founding experience: namely, “we assume from the outset <ἡμῖν ὑποκείσθω> that there are beings in motion” [Phys. A 2, 185a13]. These beings in this how are accessible in a plain and simple manner in ἐπαγωγή. The first book of the Physics exhibits a very tight structure, and the first stage of its critique, namely, that of the Eleatics, makes sense only on the basis of its concrete task of research into the question of access and the necessity of a critical approach here.
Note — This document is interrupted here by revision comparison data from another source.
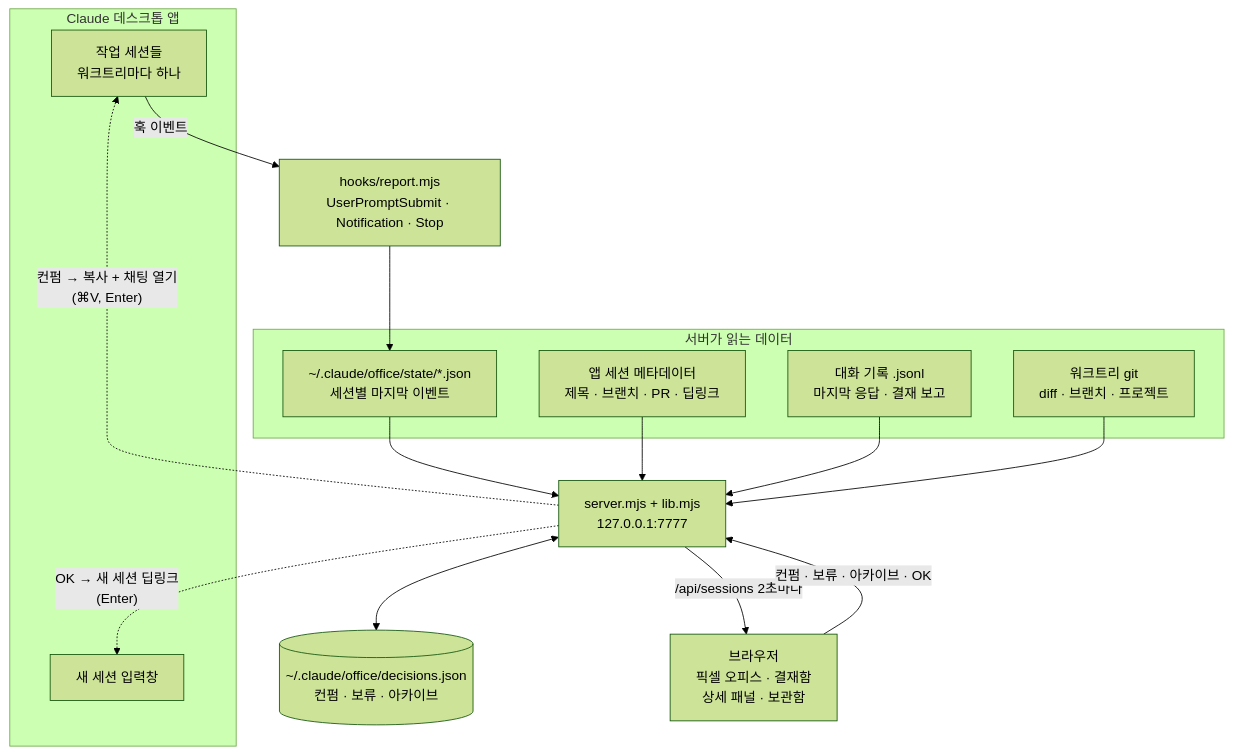
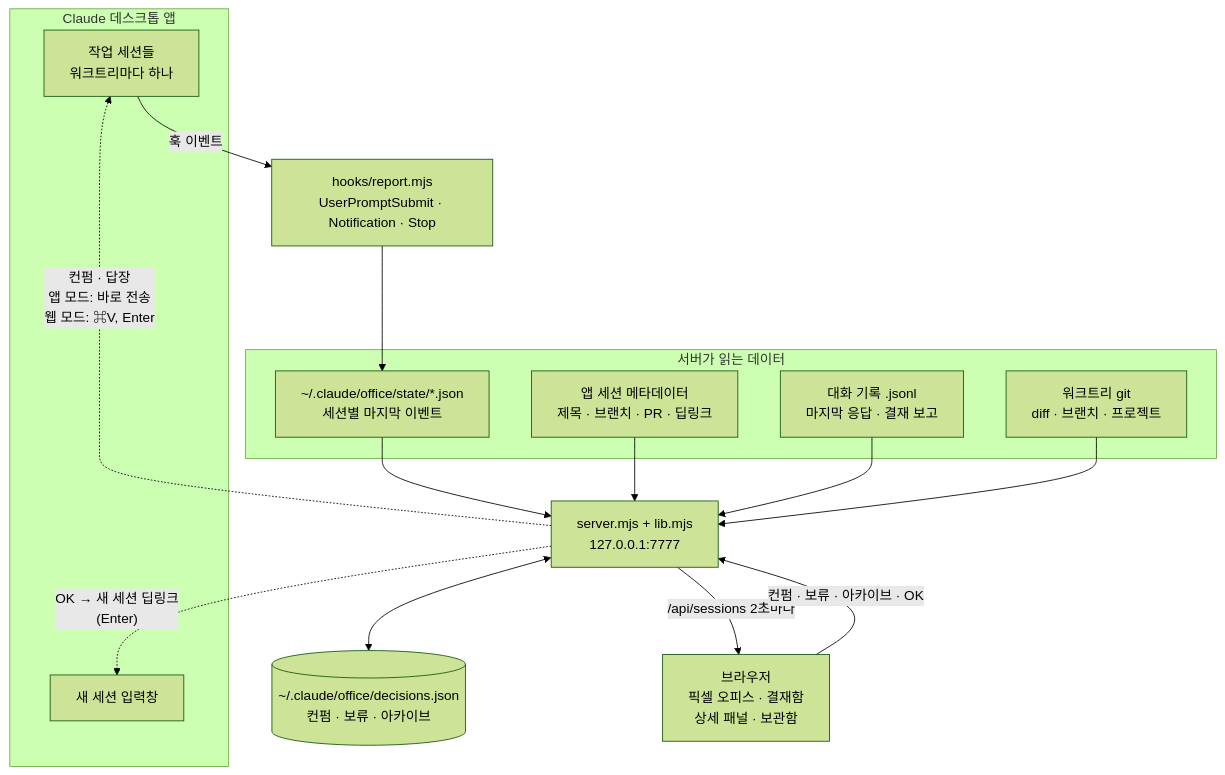
The diagram in README.md (claire-lemon/claude-office), drawn with Mermaid (forest theme) before and after one commit. The commit also changed other lines of this file and 5 other files, not shown here.

````diff
--- a/README.md
+++ b/README.md
@@ -20,31 +20,31 @@
 ```mermaid
 flowchart TB
     subgraph APP["Claude 데스크톱 앱"]
         S["작업 세션들<br/>워크트리마다 하나"]
         NEW["새 세션 입력창"]
     end
 
     HOOK["hooks/report.mjs<br/>UserPromptSubmit · Notification · Stop"]
 
     subgraph READ["서버가 읽는 데이터"]
         ST["~/.claude/office/state/*.json<br/>세션별 마지막 이벤트"]
         META["앱 세션 메타데이터<br/>제목 · 브랜치 · PR · 딥링크"]
         TR["대화 기록 .jsonl<br/>마지막 응답 · 결재 보고"]
         GIT["워크트리 git<br/>diff · 브랜치 · 프로젝트"]
     end
 
     SRV["server.mjs + lib.mjs<br/>127.0.0.1:7777"]
     DEC[("~/.claude/office/decisions.json<br/>컨펌 · 보류 · 아카이브")]
     UI["브라우저<br/>픽셀 오피스 · 결재함<br/>상세 패널 · 보관함"]
 
     S -- "훅 이벤트" --> HOOK --> ST
     ST --> SRV
     META --> SRV
     TR --> SRV
     GIT --> SRV
     SRV <--> DEC
     SRV -- "/api/sessions 2초마다" --> UI
     UI -- "컨펌 · 보류 · 아카이브 · OK" --> SRV
-    SRV -. "컨펌 → 복사 + 채팅 열기<br/>(⌘V, Enter)" .-> S
+    SRV -. "컨펌 · 답장<br/>앱 모드: 바로 전송<br/>웹 모드: ⌘V, Enter" .-> S
     SRV -. "OK → 새 세션 딥링크<br/>(Enter)" .-> NEW
 ```
````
According to Aristotle’s explicit comments, the Eleatics in fact do not “really” belong in any sense within the thematic compass of his critique [ibid., 184b27]. Their foreconception, i.e., their theory of being, was such that it, in principle, blocked access to beings as beings which are moved, and thus access to φύσις. The Eleatics were thereby not in a position to catch sight of the basic phenomenon in the subject matter taken up as the theme of research in physics (namely, motion) and to allow this motion itself to provide the decisive points of view for concrete inquiry into it and for concretely defining it.

Aristotle draws the Eleatics into the discussion in spite of their “not belonging there” not, as Bonitz thinks, to have an easy target for refutation but rather so that in this critique of them he can secure the horizon that is decisive for looking at all subsequent problems in physics: namely, that of λόγος, i.e., the κινούμενον as λεγόμενον. Here Aristotle points out the following things. What has been taken up as a theme of research, i.e., the κινούμενον, is as an object of ἐπιστήμη one that is addressed and discussed: ἐπιστήμη and σοφία (as νοῦς καὶ ἐπιστήμη [intelligence and scientific understanding] (Eth. Nic. Z 6, 1141a5) are μετὰ λόγου. These beings must be approached initially within their ontological structure that is constituted in advance in such a way that they are in principle always the “toward-which” of an addressing and discussing, i.e., they are meant in the how of their “as-characteristics.” Beings are always categorially something as such and such, and this means that their sense of being is in principle manifold (having more than one sense). What is prescribed in an a priori manner in the sense of λέγειν is that everything addressed is addressed as something. The idea of the ἀρχή, of the from-“out-of-which” for something, i.e., the “point-of-view as in regard to and for . . . ,” becomes categorially impossible if being is not articulated as having more than one sense, i.e., if the science of physics approaches its domain of objects with the Eleatic thesis, ἓν τὰ πάντα [all things are one] [Phys. A 2, 185a23].

In an intermediary set of reflections in which we provide an interpretation of the decisive ontological contexts in the doctrinal poem of Parmenides, it is shown that Parmenides was the first to have brought the being of beings into view, though in ontological terms things remained at this first “impression of being.” With this first, though decisive view, ontological seeing was already at its end. The idea that everything experienced is in the how of being-an-object became of such importance for the domain of objects in question that this being-an-object was itself in fact thought of as being that “really” is, and from this point of view its sense was decided in a negative manner by exciding all other possible definitions of being. Νοεῖν as a pure and simple meaning something and ϕavnai